• **Assignment**
Reproduce the records word for word, leaving out any pictures they hold.

★ ★ ★ ★ ★

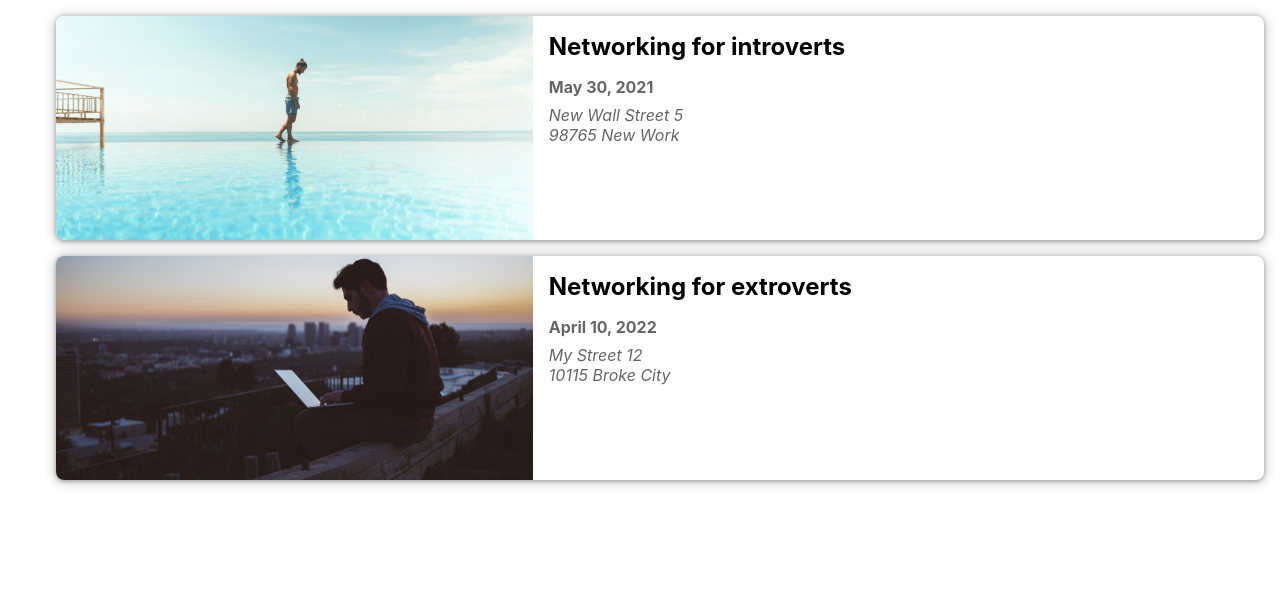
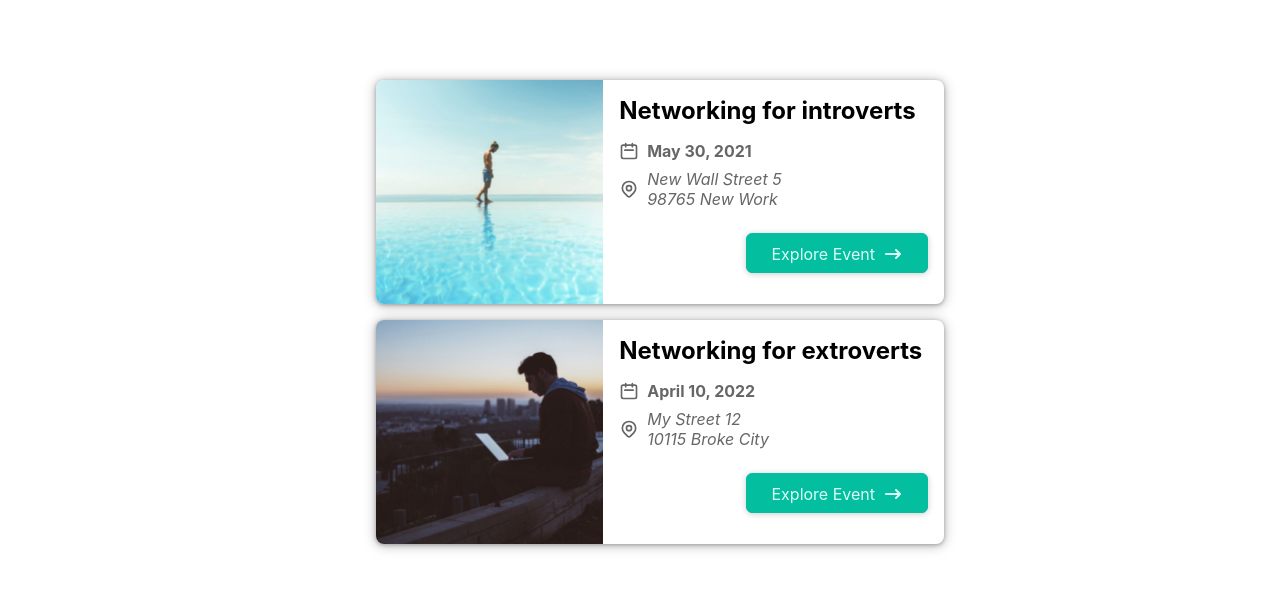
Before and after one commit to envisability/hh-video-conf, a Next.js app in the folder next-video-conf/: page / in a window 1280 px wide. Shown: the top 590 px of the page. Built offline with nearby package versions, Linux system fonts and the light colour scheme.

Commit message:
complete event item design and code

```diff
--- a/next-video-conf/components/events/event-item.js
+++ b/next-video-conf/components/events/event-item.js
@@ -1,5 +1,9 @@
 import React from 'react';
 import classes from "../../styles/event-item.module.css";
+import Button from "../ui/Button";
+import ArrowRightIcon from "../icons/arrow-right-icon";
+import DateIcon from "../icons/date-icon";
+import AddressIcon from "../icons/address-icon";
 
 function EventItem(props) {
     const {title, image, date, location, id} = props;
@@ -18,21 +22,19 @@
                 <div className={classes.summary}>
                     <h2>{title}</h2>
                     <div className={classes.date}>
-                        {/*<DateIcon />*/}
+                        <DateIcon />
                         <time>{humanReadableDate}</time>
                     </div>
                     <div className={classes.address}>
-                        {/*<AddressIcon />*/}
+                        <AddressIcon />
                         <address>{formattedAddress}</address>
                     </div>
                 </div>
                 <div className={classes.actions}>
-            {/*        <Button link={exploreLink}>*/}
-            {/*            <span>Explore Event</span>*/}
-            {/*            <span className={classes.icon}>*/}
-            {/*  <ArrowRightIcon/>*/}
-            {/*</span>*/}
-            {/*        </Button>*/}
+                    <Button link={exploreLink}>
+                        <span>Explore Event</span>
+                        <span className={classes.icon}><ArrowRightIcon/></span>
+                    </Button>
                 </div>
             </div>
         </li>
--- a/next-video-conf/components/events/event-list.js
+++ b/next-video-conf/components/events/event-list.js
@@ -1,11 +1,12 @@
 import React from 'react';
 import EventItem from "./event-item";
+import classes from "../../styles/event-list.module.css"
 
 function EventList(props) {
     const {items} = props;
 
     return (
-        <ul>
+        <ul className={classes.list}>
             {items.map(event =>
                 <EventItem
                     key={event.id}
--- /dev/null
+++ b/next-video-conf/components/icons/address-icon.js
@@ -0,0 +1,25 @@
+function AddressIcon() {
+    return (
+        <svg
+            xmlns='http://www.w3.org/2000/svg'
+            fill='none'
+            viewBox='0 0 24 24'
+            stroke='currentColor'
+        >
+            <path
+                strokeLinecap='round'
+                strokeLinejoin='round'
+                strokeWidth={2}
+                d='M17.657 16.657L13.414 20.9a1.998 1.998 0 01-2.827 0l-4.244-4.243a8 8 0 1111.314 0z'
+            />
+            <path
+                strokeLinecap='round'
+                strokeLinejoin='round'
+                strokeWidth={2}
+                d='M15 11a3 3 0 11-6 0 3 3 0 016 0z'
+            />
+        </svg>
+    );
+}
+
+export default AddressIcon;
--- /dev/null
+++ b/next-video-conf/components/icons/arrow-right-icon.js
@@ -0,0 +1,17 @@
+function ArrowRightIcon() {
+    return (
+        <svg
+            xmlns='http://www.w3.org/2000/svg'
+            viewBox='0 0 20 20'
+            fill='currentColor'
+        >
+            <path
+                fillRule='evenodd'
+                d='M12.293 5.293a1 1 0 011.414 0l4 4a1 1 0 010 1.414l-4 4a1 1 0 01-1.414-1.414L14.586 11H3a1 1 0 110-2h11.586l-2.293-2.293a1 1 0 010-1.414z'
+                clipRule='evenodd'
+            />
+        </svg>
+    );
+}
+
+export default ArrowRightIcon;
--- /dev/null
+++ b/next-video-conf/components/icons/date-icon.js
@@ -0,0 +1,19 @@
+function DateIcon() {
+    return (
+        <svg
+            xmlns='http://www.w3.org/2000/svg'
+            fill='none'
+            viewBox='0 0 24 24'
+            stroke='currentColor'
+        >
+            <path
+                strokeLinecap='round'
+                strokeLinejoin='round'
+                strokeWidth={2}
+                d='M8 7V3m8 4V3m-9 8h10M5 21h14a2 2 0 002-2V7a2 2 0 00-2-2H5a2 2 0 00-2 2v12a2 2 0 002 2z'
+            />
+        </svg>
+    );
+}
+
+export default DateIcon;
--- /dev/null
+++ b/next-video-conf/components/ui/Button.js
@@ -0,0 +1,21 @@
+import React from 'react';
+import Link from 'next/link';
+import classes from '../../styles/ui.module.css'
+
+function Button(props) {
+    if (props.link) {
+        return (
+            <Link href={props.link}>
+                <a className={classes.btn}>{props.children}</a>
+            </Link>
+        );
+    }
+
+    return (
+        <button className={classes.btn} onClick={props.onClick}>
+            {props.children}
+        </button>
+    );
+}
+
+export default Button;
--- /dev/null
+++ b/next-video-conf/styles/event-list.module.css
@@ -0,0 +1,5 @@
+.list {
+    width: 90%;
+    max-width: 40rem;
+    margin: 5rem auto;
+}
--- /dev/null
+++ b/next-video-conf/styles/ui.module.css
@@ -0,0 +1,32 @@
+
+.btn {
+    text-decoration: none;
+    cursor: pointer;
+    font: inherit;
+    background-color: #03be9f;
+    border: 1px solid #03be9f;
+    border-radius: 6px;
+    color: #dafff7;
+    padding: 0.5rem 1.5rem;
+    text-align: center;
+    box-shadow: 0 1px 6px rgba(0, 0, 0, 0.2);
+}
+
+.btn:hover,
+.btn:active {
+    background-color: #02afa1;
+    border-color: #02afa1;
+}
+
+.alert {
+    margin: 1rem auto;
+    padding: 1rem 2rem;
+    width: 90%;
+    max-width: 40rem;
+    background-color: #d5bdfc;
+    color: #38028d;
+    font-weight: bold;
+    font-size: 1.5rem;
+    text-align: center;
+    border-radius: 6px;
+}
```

★ ★ ★ ★ ★

• **Exercise result**
Before and after one commit to envisability/hh-video-conf, a Next.js app in the folder next-video-conf/: page / in a window 1280 px wide. Shown: the top 590 px of the page. Built offline with nearby package versions, Linux system fonts and the light colour scheme.

Commit message:
complete event item design and code

```diff
--- a/next-video-conf/components/events/event-item.js
+++ b/next-video-conf/components/events/event-item.js
@@ -1,5 +1,9 @@
 import React from 'react';
 import classes from "../../styles/event-item.module.css";
+import Button from "../ui/Button";
+import ArrowRightIcon from "../icons/arrow-right-icon";
+import DateIcon from "../icons/date-icon";
+import AddressIcon from "../icons/address-icon";
 
 function EventItem(props) {
     const {title, image, date, location, id} = props;
@@ -18,21 +22,19 @@
                 <div className={classes.summary}>
                     <h2>{title}</h2>
                     <div className={classes.date}>
-                        {/*<DateIcon />*/}
+                        <DateIcon />
                         <time>{humanReadableDate}</time>
                     </div>
                     <div className={classes.address}>
-                        {/*<AddressIcon />*/}
+                        <AddressIcon />
                         <address>{formattedAddress}</address>
                     </div>
                 </div>
                 <div className={classes.actions}>
-            {/*        <Button link={exploreLink}>*/}
-            {/*            <span>Explore Event</span>*/}
-            {/*            <span className={classes.icon}>*/}
-            {/*  <ArrowRightIcon/>*/}
-            {/*</span>*/}
-            {/*        </Button>*/}
+                    <Button link={exploreLink}>
+                        <span>Explore Event</span>
+                        <span className={classes.icon}><ArrowRightIcon/></span>
+                    </Button>
                 </div>
             </div>
         </li>
--- a/next-video-conf/components/events/event-list.js
+++ b/next-video-conf/components/events/event-list.js
@@ -1,11 +1,12 @@
 import React from 'react';
 import EventItem from "./event-item";
+import classes from "../../styles/event-list.module.css"
 
 function EventList(props) {
     const {items} = props;
 
     return (
-        <ul>
+        <ul className={classes.list}>
             {items.map(event =>
                 <EventItem
                     key={event.id}
--- /dev/null
+++ b/next-video-conf/components/icons/address-icon.js
@@ -0,0 +1,25 @@
+function AddressIcon() {
+    return (
+        <svg
+            xmlns='http://www.w3.org/2000/svg'
+            fill='none'
+            viewBox='0 0 24 24'
+            stroke='currentColor'
+        >
+            <path
+                strokeLinecap='round'
+                strokeLinejoin='round'
+                strokeWidth={2}
+                d='M17.657 16.657L13.414 20.9a1.998 1.998 0 01-2.827 0l-4.244-4.243a8 8 0 1111.314 0z'
+            />
+            <path
+                strokeLinecap='round'
+                strokeLinejoin='round'
+                strokeWidth={2}
+                d='M15 11a3 3 0 11-6 0 3 3 0 016 0z'
+            />
+        </svg>
+    );
+}
+
+export default AddressIcon;
--- /dev/null
+++ b/next-video-conf/components/icons/arrow-right-icon.js
@@ -0,0 +1,17 @@
+function ArrowRightIcon() {
+    return (
+        <svg
+            xmlns='http://www.w3.org/2000/svg'
+            viewBox='0 0 20 20'
+            fill='currentColor'
+        >
+            <path
+                fillRule='evenodd'
+                d='M12.293 5.293a1 1 0 011.414 0l4 4a1 1 0 010 1.414l-4 4a1 1 0 01-1.414-1.414L14.586 11H3a1 1 0 110-2h11.586l-2.293-2.293a1 1 0 010-1.414z'
+                clipRule='evenodd'
+            />
+        </svg>
+    );
+}
+
+export default ArrowRightIcon;
--- /dev/null
+++ b/next-video-conf/components/icons/date-icon.js
@@ -0,0 +1,19 @@
+function DateIcon() {
+    return (
+        <svg
+            xmlns='http://www.w3.org/2000/svg'
+            fill='none'
+            viewBox='0 0 24 24'
+            stroke='currentColor'
+        >
+            <path
+                strokeLinecap='round'
+                strokeLinejoin='round'
+                strokeWidth={2}
+                d='M8 7V3m8 4V3m-9 8h10M5 21h14a2 2 0 002-2V7a2 2 0 00-2-2H5a2 2 0 00-2 2v12a2 2 0 002 2z'
+            />
+        </svg>
+    );
+}
+
+export default DateIcon;
--- /dev/null
+++ b/next-video-conf/components/ui/Button.js
@@ -0,0 +1,21 @@
+import React from 'react';
+import Link from 'next/link';
+import classes from '../../styles/ui.module.css'
+
+function Button(props) {
+    if (props.link) {
+        return (
+            <Link href={props.link}>
+                <a className={classes.btn}>{props.children}</a>
+            </Link>
+        );
+    }
+
+    return (
+        <button className={classes.btn} onClick={props.onClick}>
+            {props.children}
+        </button>
+    );
+}
+
+export default Button;
--- /dev/null
+++ b/next-video-conf/styles/event-list.module.css
@@ -0,0 +1,5 @@
+.list {
+    width: 90%;
+    max-width: 40rem;
+    margin: 5rem auto;
+}
--- /dev/null
+++ b/next-video-conf/styles/ui.module.css
@@ -0,0 +1,32 @@
+
+.btn {
+    text-decoration: none;
+    cursor: pointer;
+    font: inherit;
+    background-color: #03be9f;
+    border: 1px solid #03be9f;
+    border-radius: 6px;
+    color: #dafff7;
+    padding: 0.5rem 1.5rem;
+    text-align: center;
+    box-shadow: 0 1px 6px rgba(0, 0, 0, 0.2);
+}
+
+.btn:hover,
+.btn:active {
+    background-color: #02afa1;
+    border-color: #02afa1;
+}
+
+.alert {
+    margin: 1rem auto;
+    padding: 1rem 2rem;
+    width: 90%;
+    max-width: 40rem;
+    background-color: #d5bdfc;
+    color: #38028d;
+    font-weight: bold;
+    font-size: 1.5rem;
+    text-align: center;
+    border-radius: 6px;
+}
```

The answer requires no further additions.